However, we human beings like to find patterns and significance in events. Somewhere in the Northern hemisphere, someone noted that around this time, the days started to get longer; the sun was starting to win its fight over the powers of winter and darkness and a New Year was starting.
Against the backdrop of the universe, the lengthening daylight in one hemisphere of a small planet is hardly a major event. Even on the earth, it’s just another year; they turn up pretty regularly. The events of the last year seem important to us, but are they? The rise of Daesh and the ensuing refugee crisis have consumed our news media for the past year, but compared to the rise of the Mongol Empire, the fall of the Roman Empire or, more recently, the Second Word War, our current crises are actually quite small. Placed against the canvas of an unimaginably large universe, they hardly matter at all.
Our earth is just a pinprick in space and whatever we do to our planet, the galaxies will keep rotating and moving outwards, carrying our sun with them.
1 O Lord, our Lord, your majestic name fills the earth!
Your glory is higher than the heavens.
2 You have taught children and infants
to tell of your strength,
silencing your enemies
and all who oppose you.
3 When I look at the night sky and see the work of your fingers—
the moon and the stars you set in place—
4 what are mere mortals that you should think about them,
human beings that you should care for them?
5 Yet you made them only a little lower than God
and crowned them with glory and honour.
6 You gave them charge of everything you made,
putting all things under their authority—
7 the flocks and the herds
and all the wild animals,
8 the birds in the sky, the fish in the sea,
and everything that swims the ocean currents.
9 O Lord, our Lord, your majestic name fills the earth!
Yet despite this, we are significant, we do matter; not because of the stuff we do, but because of the one who made us. This planet is special because the one who created the cosmos walked on it. We are special because God made us in his image and then became human, himself, in order to restore us to him. One who was greater than the whole universe, the one who created it all, walked on this tiny planet.
Viewed against the vastness of space, or even against the timeline of human history, our lives are pretty insignificant.

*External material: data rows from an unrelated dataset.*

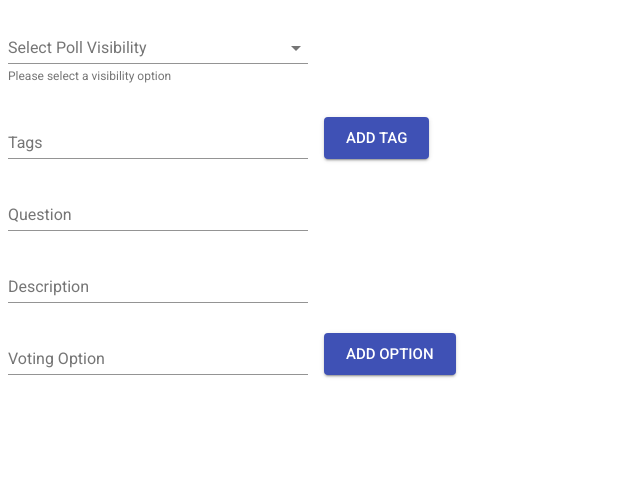
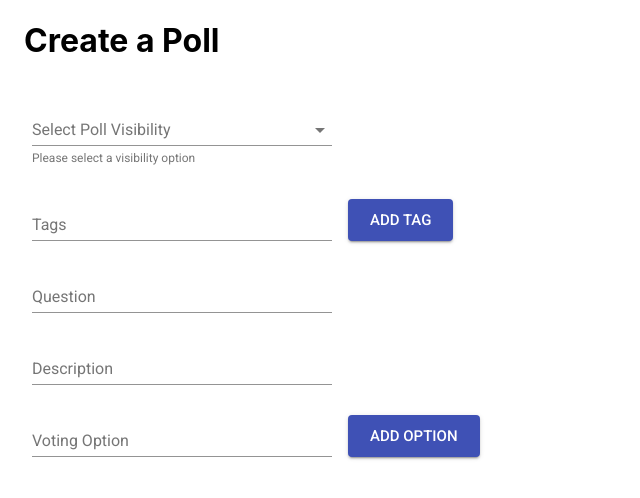
Before and after one commit to hatchways/team-indigo, a React (Create React App) app in the folder client/: page / in a window 1280 px wide. Shown: the top 498 px of the page, without its empty margins (0-640 px from the left). Built offline with nearby package versions, Linux system fonts and the light colour scheme.

Commit message:
refactored code for handle click event function

```diff
--- a/client/src/pages/PostCreate/PostCreate.js
+++ b/client/src/pages/PostCreate/PostCreate.js
@@ -1,7 +1,7 @@
 import './PostCreate.css'
 import React, { useState } from 'react'
 import { makeStyles } from '@material-ui/core/styles';
-import { TextField, MenuItem, Button } from '@material-ui/core'
+import { Container, TextField, MenuItem, Button } from '@material-ui/core'
 
 const visibilityOptions = [
     {
@@ -47,9 +47,7 @@ const PostCreate = props => {
 
     const handleClick = event => {
         event.preventDefault()
-        const target=event.target
-        const text=target.textContent
-        const ref=text.split(' ')[1]
+        const ref=event.target.textContent.split(' ')[1]
         const input=document.getElementById(`${ref}-input`)
         const element=document.getElementById(`${ref}s`)
         const { value }=input
@@ -58,9 +56,12 @@ const PostCreate = props => {
         element.appendChild(toAdd)
         if (ref === 'tag') tags.push(value)
         if (ref === 'option') options.push(value)
+        input.value=''
     }
 
     return (
+        <Container>
+            <h1>Create a Poll</h1>
             <form className={classes.container} noValidate autoComplete='off'>
                 <div>
                     <TextField
@@ -136,6 +137,7 @@ const PostCreate = props => {
                 </div>
                 <div id='options'></div>
             </form>
+        </Container>
     )
 }
 
```
Lines whose indentation alone changed are shown as unchanged.
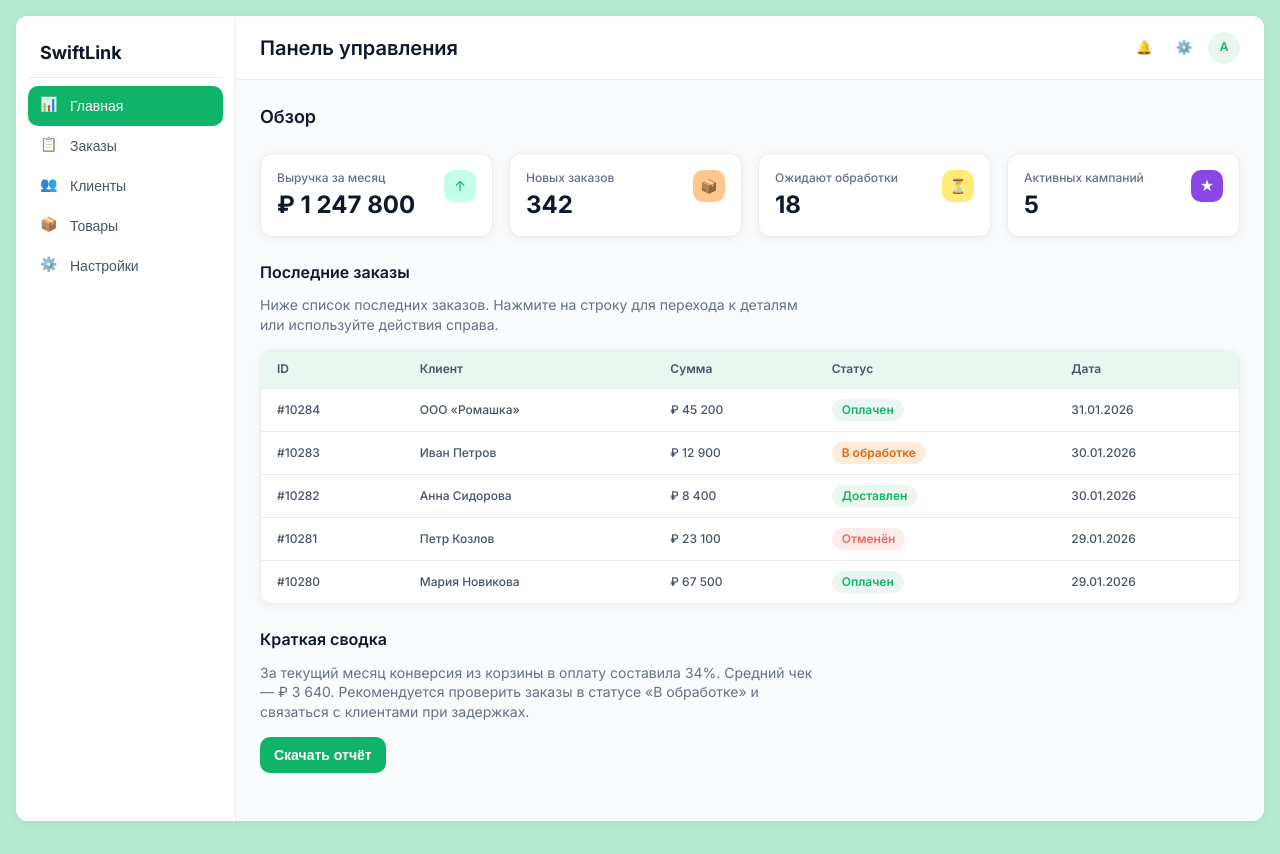
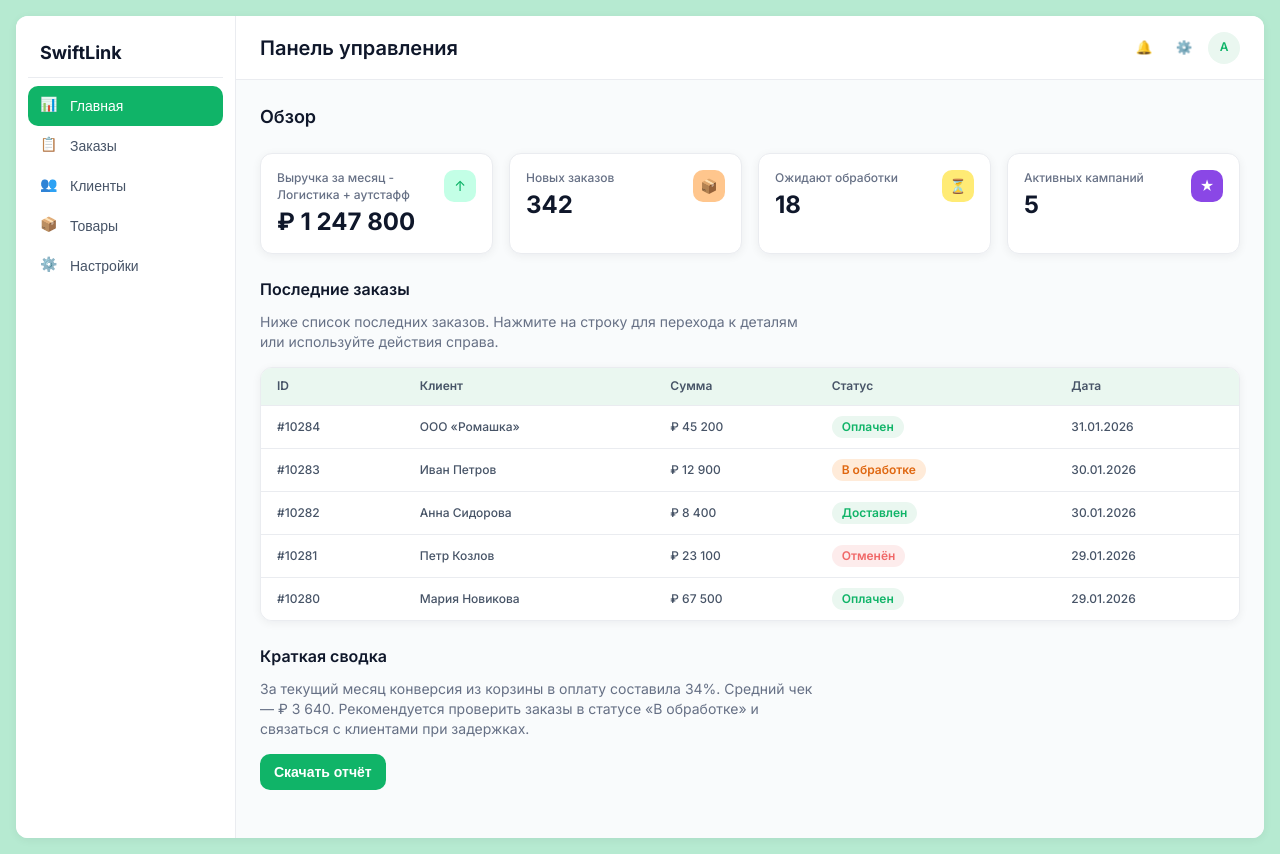
Before and after one commit to georg01031984-create/DNNLesson1, a Next.js app: page / in a window 1280 px wide. Built offline with nearby package versions, Linux system fonts and the light colour scheme.

Commit message:
логистик

```diff
--- a/app/page.js
+++ b/app/page.js
@@ -7,7 +7,7 @@ export default function Home() {
         <div className="card">
           <div className="statCard">
             <div>
-              <p className="statCardLabel">Выручка за месяц</p>
+              <p className="statCardLabel">Выручка за месяц - Логистика + аутстафф</p>
               <p className="statCardMetric">₽ 1 247 800</p>
             </div>
             <div className="iconTile iconTileSuccess" aria-hidden>↑</div>
```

And yet we matter to God. The events of the last year, the suffering and poverty, the generosity and the kindness are significant because God makes it so. He cares, he inspires and he suffers alongside us.
I am inspired by science. The study of the universe fascinates me and fills me with admiration for the people who devote their lives to understanding the way in which things work. But the real meaning of life, the universe and everything isn’t found on the edges of the universe, it is found on tree outside of Jerusalem about 2,000 years ago and in an empty tomb just a few days later.
So, as the earth starts another trip around the sun, and the sun keeps zooming through space, I wish you a significant New Year. Health, wealth and happiness would be great and I hope you get them, but more importantly, I hope you find meaning and significance in a relationship with God who loves this tiny little planet and its weird inhabitants.